§ **Exercise aim**
Needed from the entries below: every line that holds the word "operation".

(Exercise material Opens)

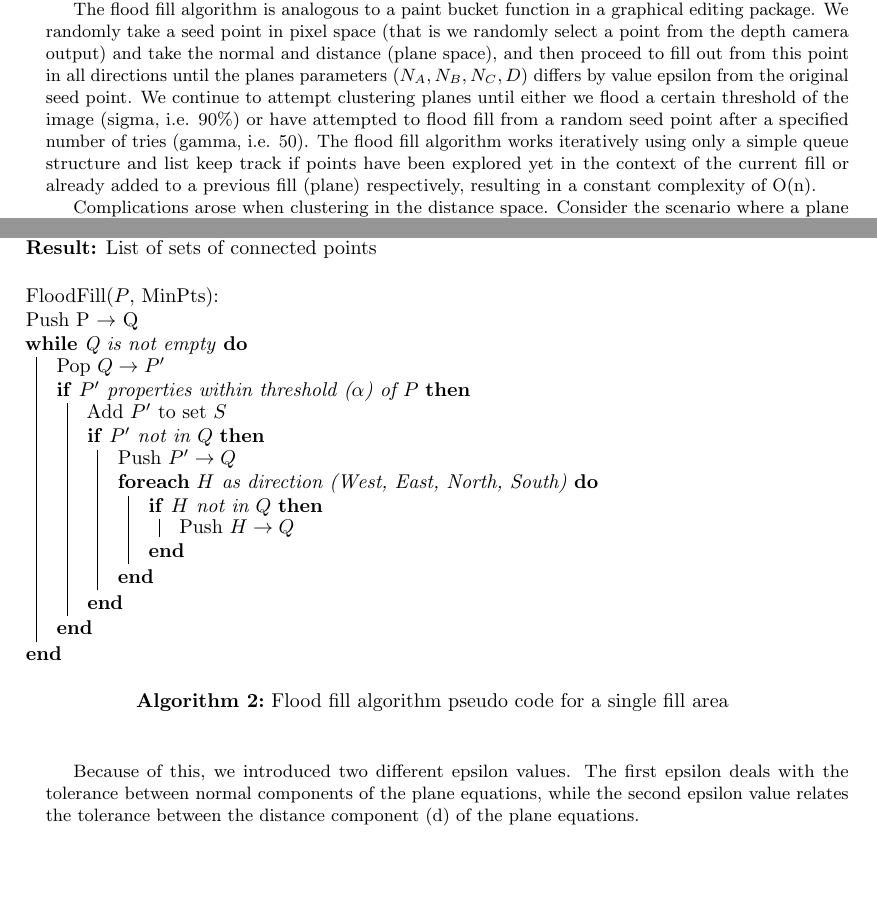
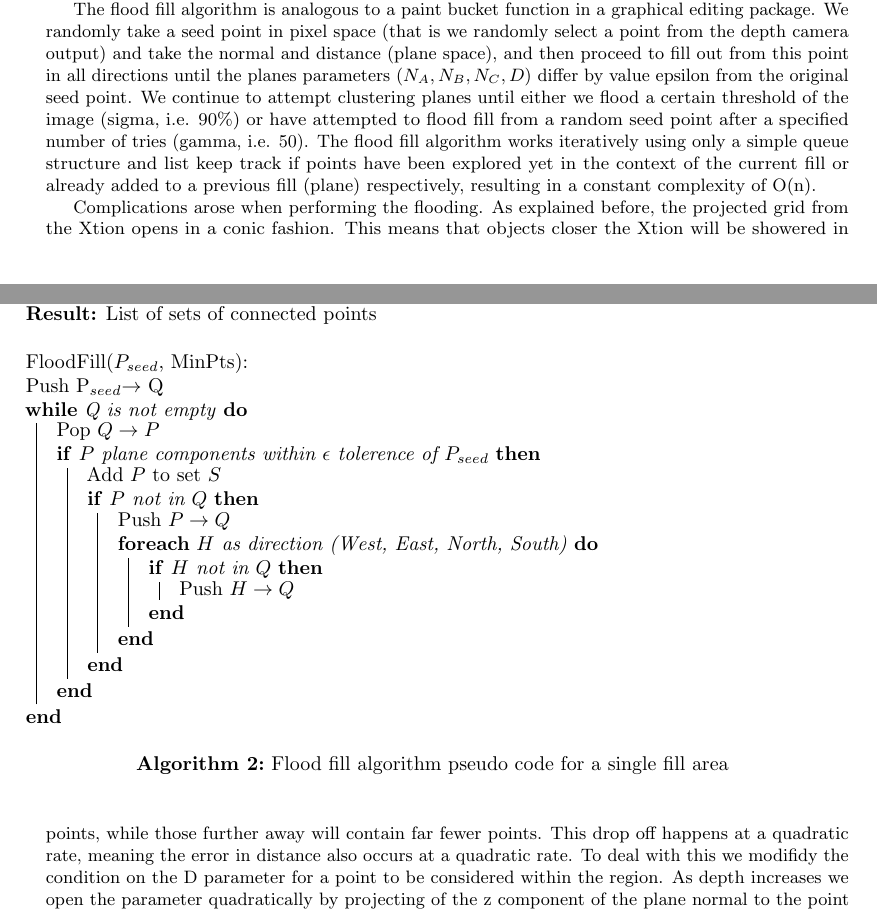
Before and after one commit to proftom/QuadCopter, a LaTeX document (report/Report.tex): two parts of pages 11 and 12 of 24, joined at a grey line, cut so that both start at the same text, the shorter picture padded with empty space. Compiled offline with pdfLaTeX.

Commit message:
Opening up epsilon

```diff
--- a/report/Report.tex
+++ b/report/Report.tex
@@ -418,16 +418,16 @@ To combat against the possibility of slow run-time operation, we decided to use
 	\KwData{$N \times N$ matrix: $D$}
 	\KwResult{List of sets of connected points}
 	\bigskip
-	FloodFill($P$, MinPts): \\
-	Push P $\rightarrow$ Q \\
+	FloodFill($P_{seed}$, MinPts): \\
+	Push P_{seed} $\rightarrow$ Q \\
 	\While {Q is not empty}
 	{
-	 	Pop $Q \rightarrow P'$ \\
-		\If{$P'$ properties within threshold ($\alpha$) of $P$}{
-		Add $P'$ to set $S$ \\
+	 	Pop $Q \rightarrow P$ \\
+		\If{$P$ plane components within $\epsilon$ tolerence of $P_{seed}$}{
+		Add $P$ to set $S$ \\
 
-		\If{$P'$ not in $Q$} {
-			Push $P' \rightarrow Q$ \\
+		\If{$P$ not in $Q$} {
+			Push $P \rightarrow Q$ \\
 			\ForEach{$H$ as direction (West, East, North, South)}{
 
 				\If{$H$ not in $Q$}{
@@ -447,8 +447,7 @@ To combat against the possibility of slow run-time operation, we decided to use
 
 This design leads to increased throughput as the flood fill deals with the raw data from CCD space, converting 19200 points to only a few planes. The DBScan, having complexity towards a greedy $O(n^{2})$, only works on the plane set generate by the flood fill algorithm, meaning the near-quadratic complexity does not dominate run time as there are much less planes than there are points.
 
-The flood fill algorithm is analogous to a paint bucket function in a graphical editing package. We randomly take a seed point in pixel space (that is we randomly select a point from the depth camera output) and take the normal and distance (plane space), and then proceed to fill out from this point in all directions until the planes parameters $(N_A, N_B, N_C, D)$ differs by value epsilon from the original seed point. We continue to attempt clustering planes until either we flood a certain threshold of the image (sigma, i.e. 90\%) or have attempted to flood fill from a random seed point after a specified number of tries (gamma, i.e. 50). The flood fill algorithm works iteratively using only a simple queue structure and list keep track if points have been explored yet in the context of the current fill or already added to a previous fill (plane) respectively, resulting in a constant complexity of O(n).
+The flood fill algorithm is analogous to a paint bucket function in a graphical editing package. We randomly take a seed point in pixel space (that is we randomly select a point from the depth camera output) and take the normal and distance (plane space), and then proceed to fill out from this point in all directions until the planes parameters $(N_A, N_B, N_C, D)$ differ by value epsilon from the original seed point. We continue to attempt clustering planes until either we flood a certain threshold of the image (sigma, i.e. 90\%) or have attempted to flood fill from a random seed point after a specified number of tries (gamma, i.e. 50). The flood fill algorithm works iteratively using only a simple queue structure and list keep track if points have been explored yet in the context of the current fill or already added to a previous fill (plane) respectively, resulting in a constant complexity of O(n).
 
-Complications arose when clustering in the distance space. Consider the scenario where a plane exists almost perpendicular in the field of view.
+Complications arose when performing the flooding. As explained before, the projected grid from the Xtion opens in a conic fashion. This means that objects closer the Xtion will be showered in points, while those further away will contain far fewer points. This drop off happens at a quadratic rate, meaning the error in distance also occurs at a quadratic rate. To deal with this we modifidy the condition on the D parameter for a point to be considered within the region. As depth increases we open the parameter quadratically by projecting of the z component of the plane normal to the point z component squared. We do this for both the seed point and the point being queried.
 
-Because of this, we introduced two different epsilon values. The first epsilon deals with the tolerance between normal components of the plane equations, while the second epsilon value relates the tolerance between the distance component (d) of the plane equations.
```
Also changed, not shown: report/Report.tex (14 more changed lines).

(Exercise material Closes)

§ **Response to the task**
@@ -418,16 +418,16 @@ To combat against the possibility of slow run-time operation, we decided to use
@@ -447,8 +447,7 @@ To combat against the possibility of slow run-time operation, we decided to use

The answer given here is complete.